Yeah, nah, it was good. How was yours?

cover“Just one more turn,” she said.

“One more turn on everything.”

One more turn on the double decker slide. Another go on the spinny wheel. Another crawl through the bark chip-lined concrete pipe tunnel. A clamber over the tyre-covered dome. A swing, higher and higher. Then, finally, down the yellow curvy thing and into the car.

It was Friday night fish and chips at Corsair Bay to start Waitangi weekend. A sunset that went on forever. Light that made you think you really were the last one to see it; fading into the outstretched unknown, chased by the nagging nor-easter.

We raised our eyebrows to strangers, as if we are all agreed; all in the same boat; all on the same shaky isle.

“Look at that cool car, Daddy.”

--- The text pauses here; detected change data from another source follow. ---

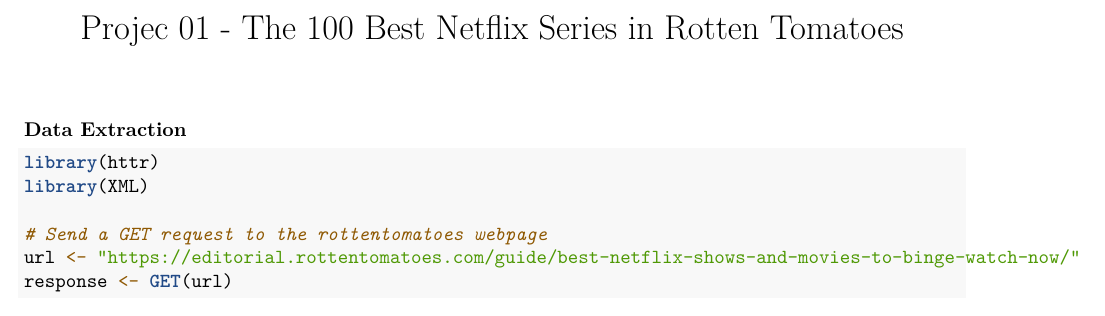
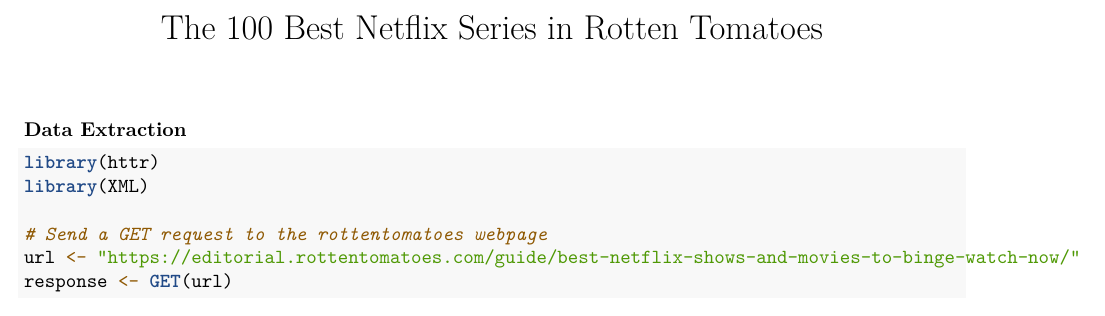
Before and after one commit to yangqianx/Data-portfolio, an R Markdown document (netflix_series_dashboard/Analyze and visualize Netflix Series data.Rmd): part of page 1 of 3, cut so that both start at the same text. Rendered offline with R 4.5, knitr and Pandoc, then LaTeX, with nearby package versions; some code elsewhere in the file could not run offline.

Commit message:
Update Analyze and visualize Netflix Series data.Rmd

```diff
--- a/netflix_series_dashboard/Analyze and visualize Netflix Series data.Rmd
+++ b/netflix_series_dashboard/Analyze and visualize Netflix Series data.Rmd
@@ -1,5 +1,5 @@
 ---
-title: "Projec 01 - The 100 Best Netflix Series in Rotten Tomatoes"
+title: "The 100 Best Netflix Series in Rotten Tomatoes"
 output: pdf_document
 ---
 
```
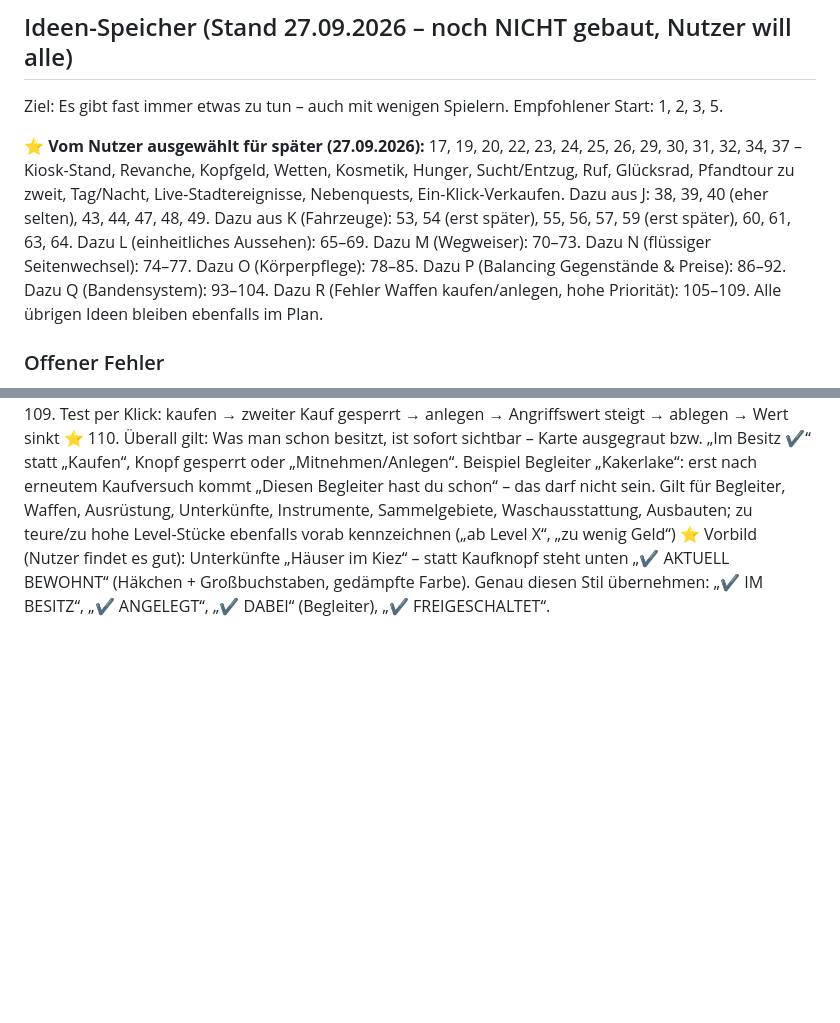
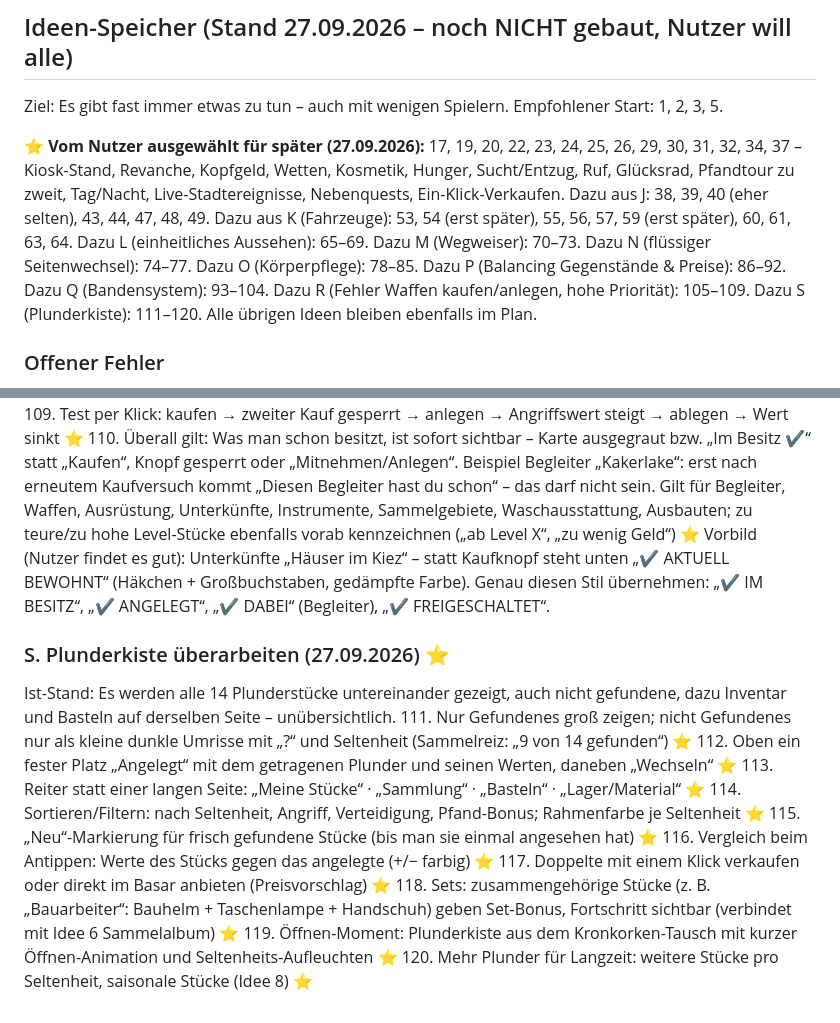
Before and after one commit to JeyJunior12/browsergame-prototyp, a Markdown page: ROADMAP.md, 2 parts joined by grey strips. Rendered like a GitHub page; blank space fills up the shorter version.

Commit message:
Plan: Plunderkiste ueberarbeiten (Ideen 111-120)
Co-Authored-By: Claude Opus 5.5 <noreply@anthropic.com>
Claude-Session: https://claude.ai/code/session_013EN6wuGoetnXMqW7g2MYpC

```diff
--- a/ROADMAP.md
+++ b/ROADMAP.md
@@ -60,7 +60,7 @@ GitHub push ──▶ Action: Tests (Postgres) ──▶ Migration live in Supab
 
 Ziel: Es gibt fast immer etwas zu tun – auch mit wenigen Spielern. Empfohlener Start: 1, 2, 3, 5.
 
-**⭐ Vom Nutzer ausgewählt für später (27.09.2026):** 17, 19, 20, 22, 23, 24, 25, 26, 29, 30, 31, 32, 34, 37 – Kiosk-Stand, Revanche, Kopfgeld, Wetten, Kosmetik, Hunger, Sucht/Entzug, Ruf, Glücksrad, Pfandtour zu zweit, Tag/Nacht, Live-Stadtereignisse, Nebenquests, Ein-Klick-Verkaufen. Dazu aus J: 38, 39, 40 (eher selten), 43, 44, 47, 48, 49. Dazu aus K (Fahrzeuge): 53, 54 (erst später), 55, 56, 57, 59 (erst später), 60, 61, 63, 64. Dazu L (einheitliches Aussehen): 65–69. Dazu M (Wegweiser): 70–73. Dazu N (flüssiger Seitenwechsel): 74–77. Dazu O (Körperpflege): 78–85. Dazu P (Balancing Gegenstände & Preise): 86–92. Dazu Q (Bandensystem): 93–104. Dazu R (Fehler Waffen kaufen/anlegen, hohe Priorität): 105–109. Alle übrigen Ideen bleiben ebenfalls im Plan.
+**⭐ Vom Nutzer ausgewählt für später (27.09.2026):** 17, 19, 20, 22, 23, 24, 25, 26, 29, 30, 31, 32, 34, 37 – Kiosk-Stand, Revanche, Kopfgeld, Wetten, Kosmetik, Hunger, Sucht/Entzug, Ruf, Glücksrad, Pfandtour zu zweit, Tag/Nacht, Live-Stadtereignisse, Nebenquests, Ein-Klick-Verkaufen. Dazu aus J: 38, 39, 40 (eher selten), 43, 44, 47, 48, 49. Dazu aus K (Fahrzeuge): 53, 54 (erst später), 55, 56, 57, 59 (erst später), 60, 61, 63, 64. Dazu L (einheitliches Aussehen): 65–69. Dazu M (Wegweiser): 70–73. Dazu N (flüssiger Seitenwechsel): 74–77. Dazu O (Körperpflege): 78–85. Dazu P (Balancing Gegenstände & Preise): 86–92. Dazu Q (Bandensystem): 93–104. Dazu R (Fehler Waffen kaufen/anlegen, hohe Priorität): 105–109. Dazu S (Plunderkiste): 111–120. Alle übrigen Ideen bleiben ebenfalls im Plan.
 
 ### Offener Fehler
 - Seite scrollt nach 10–15 s ohne Eingabe nach oben (trotz Fix in PR #27; Ursache noch nicht gefunden, Nutzer hat Suche vertagt). Vermutung: Neuzeichnen einer Seite macht sie kurz kürzer. Test-Skizze: alle Seiten 20 s warten, `scrollTo`/`scrollIntoView`/`focus` mitprotokollieren.
@@ -225,3 +225,16 @@ Gemeldet: Waffen lassen sich mehrfach kaufen; Anziehen/Ausrüsten für Werte fun
 109. Test per Klick: kaufen → zweiter Kauf gesperrt → anlegen → Angriffswert steigt → ablegen → Wert sinkt ⭐
 110. Überall gilt: Was man schon besitzt, ist sofort sichtbar – Karte ausgegraut bzw. „Im Besitz ✔“ statt „Kaufen“, Knopf gesperrt oder „Mitnehmen/Anlegen“. Beispiel Begleiter „Kakerlake“: erst nach erneutem Kaufversuch kommt „Diesen Begleiter hast du schon“ – das darf nicht sein. Gilt für Begleiter, Waffen, Ausrüstung, Unterkünfte, Instrumente, Sammelgebiete, Waschausstattung, Ausbauten; zu teure/zu hohe Level-Stücke ebenfalls vorab kennzeichnen („ab Level X“, „zu wenig Geld“) ⭐
    Vorbild (Nutzer findet es gut): Unterkünfte „Häuser im Kiez“ – statt Kaufknopf steht unten „✔ AKTUELL BEWOHNT“ (Häkchen + Großbuchstaben, gedämpfte Farbe). Genau diesen Stil übernehmen: „✔ IM BESITZ“, „✔ ANGELEGT“, „✔ DABEI“ (Begleiter), „✔ FREIGESCHALTET“.
+
+### S. Plunderkiste überarbeiten (27.09.2026) ⭐
+Ist-Stand: Es werden alle 14 Plunderstücke untereinander gezeigt, auch nicht gefundene, dazu Inventar und Basteln auf derselben Seite – unübersichtlich.
+111. Nur Gefundenes groß zeigen; nicht Gefundenes nur als kleine dunkle Umrisse mit „?“ und Seltenheit (Sammelreiz: „9 von 14 gefunden“) ⭐
+112. Oben ein fester Platz „Angelegt“ mit dem getragenen Plunder und seinen Werten, daneben „Wechseln“ ⭐
+113. Reiter statt einer langen Seite: „Meine Stücke“ · „Sammlung“ · „Basteln“ · „Lager/Material“ ⭐
+114. Sortieren/Filtern: nach Seltenheit, Angriff, Verteidigung, Pfand-Bonus; Rahmenfarbe je Seltenheit ⭐
+115. „Neu“-Markierung für frisch gefundene Stücke (bis man sie einmal angesehen hat) ⭐
+116. Vergleich beim Antippen: Werte des Stücks gegen das angelegte (+/− farbig) ⭐
+117. Doppelte mit einem Klick verkaufen oder direkt im Basar anbieten (Preisvorschlag) ⭐
+118. Sets: zusammengehörige Stücke (z. B. „Bauarbeiter“: Bauhelm + Taschenlampe + Handschuh) geben Set-Bonus, Fortschritt sichtbar (verbindet mit Idee 6 Sammelalbum) ⭐
+119. Öffnen-Moment: Plunderkiste aus dem Kronkorken-Tausch mit kurzer Öffnen-Animation und Seltenheits-Aufleuchten ⭐
+120. Mehr Plunder für Langzeit: weitere Stücke pro Seltenheit, saisonale Stücke (Idee 8) ⭐
```
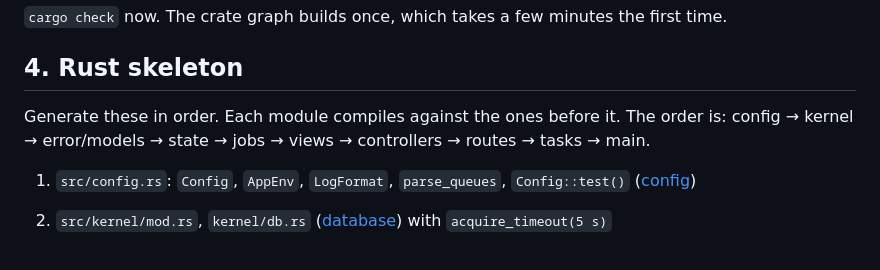
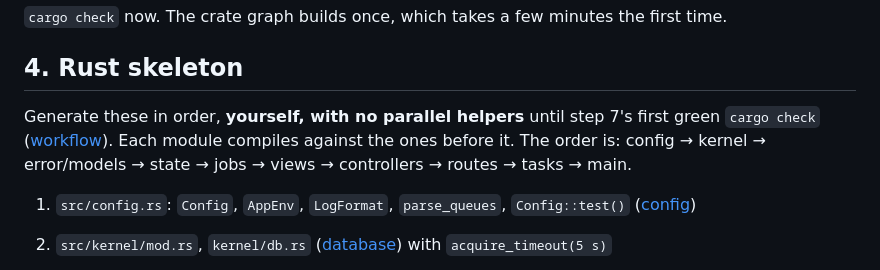
Before and after one commit to Rust-Off-Rails/rustoffrails, a Markdown page: generators/new.md, the part around the change. GitHub-like rendering.

```diff
--- a/generators/new.md
+++ b/generators/new.md
@@ -150,7 +150,7 @@ The tables other kernels need (`sessions`, `blobs`, `broadcasts`) come with the
 
 ## 4. Rust skeleton
 
-Generate these in order. Each module compiles against the ones before it. The order is: config → kernel → error/models → state → jobs → views → controllers → routes → tasks → main.
+Generate these in order, **yourself, with no parallel helpers** until step 7's first green `cargo check` ([workflow](../workflow.md#parallel-helpers-subagents)). Each module compiles against the ones before it. The order is: config → kernel → error/models → state → jobs → views → controllers → routes → tasks → main.
 
 1. `src/config.rs`: `Config`, `AppEnv`, `LogFormat`, `parse_queues`, `Config::test()` ([config](../guides/config.md))
 2. `src/kernel/mod.rs`, `kernel/db.rs` ([database](../guides/database.md#kerneldbrs-spec)) with `acquire_timeout(5 s)`
```
Also changed, not shown: CHANGELOG.md (+2 -0 lines), workflow.md (+9 -0 lines).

An MG, then an Impala; a Morris Minor and a thundering Cobra. Must be the Skope Classic. We roll down the windows to enjoy the roar. A view of the water and people swimming to a raft. Tiring out the kids so we can have a quiet gin in the evening. Cheering for the underdog and admiring new talent at the Sevens. Mowing the lawns, whacking the weeds. Old friends and a barbeque. Laughing at the idea of Janet Frame and Margaret Mahy in John Clarke’s literary front row, because the game is won and lost up front, after all.

From the wind-beaten limestone at Castle Hill to the clay cliffs by the Ahuriri, this is a land of contrast. Hot, flat grey stones next to cold, rushing water. Aotearoa New Zealand. We occupy a unique place and culture – standing on the edge of the world, knowing it is not wedged shut.

How did you spend Waitangi weekend? And what is your favourite detour on the way home?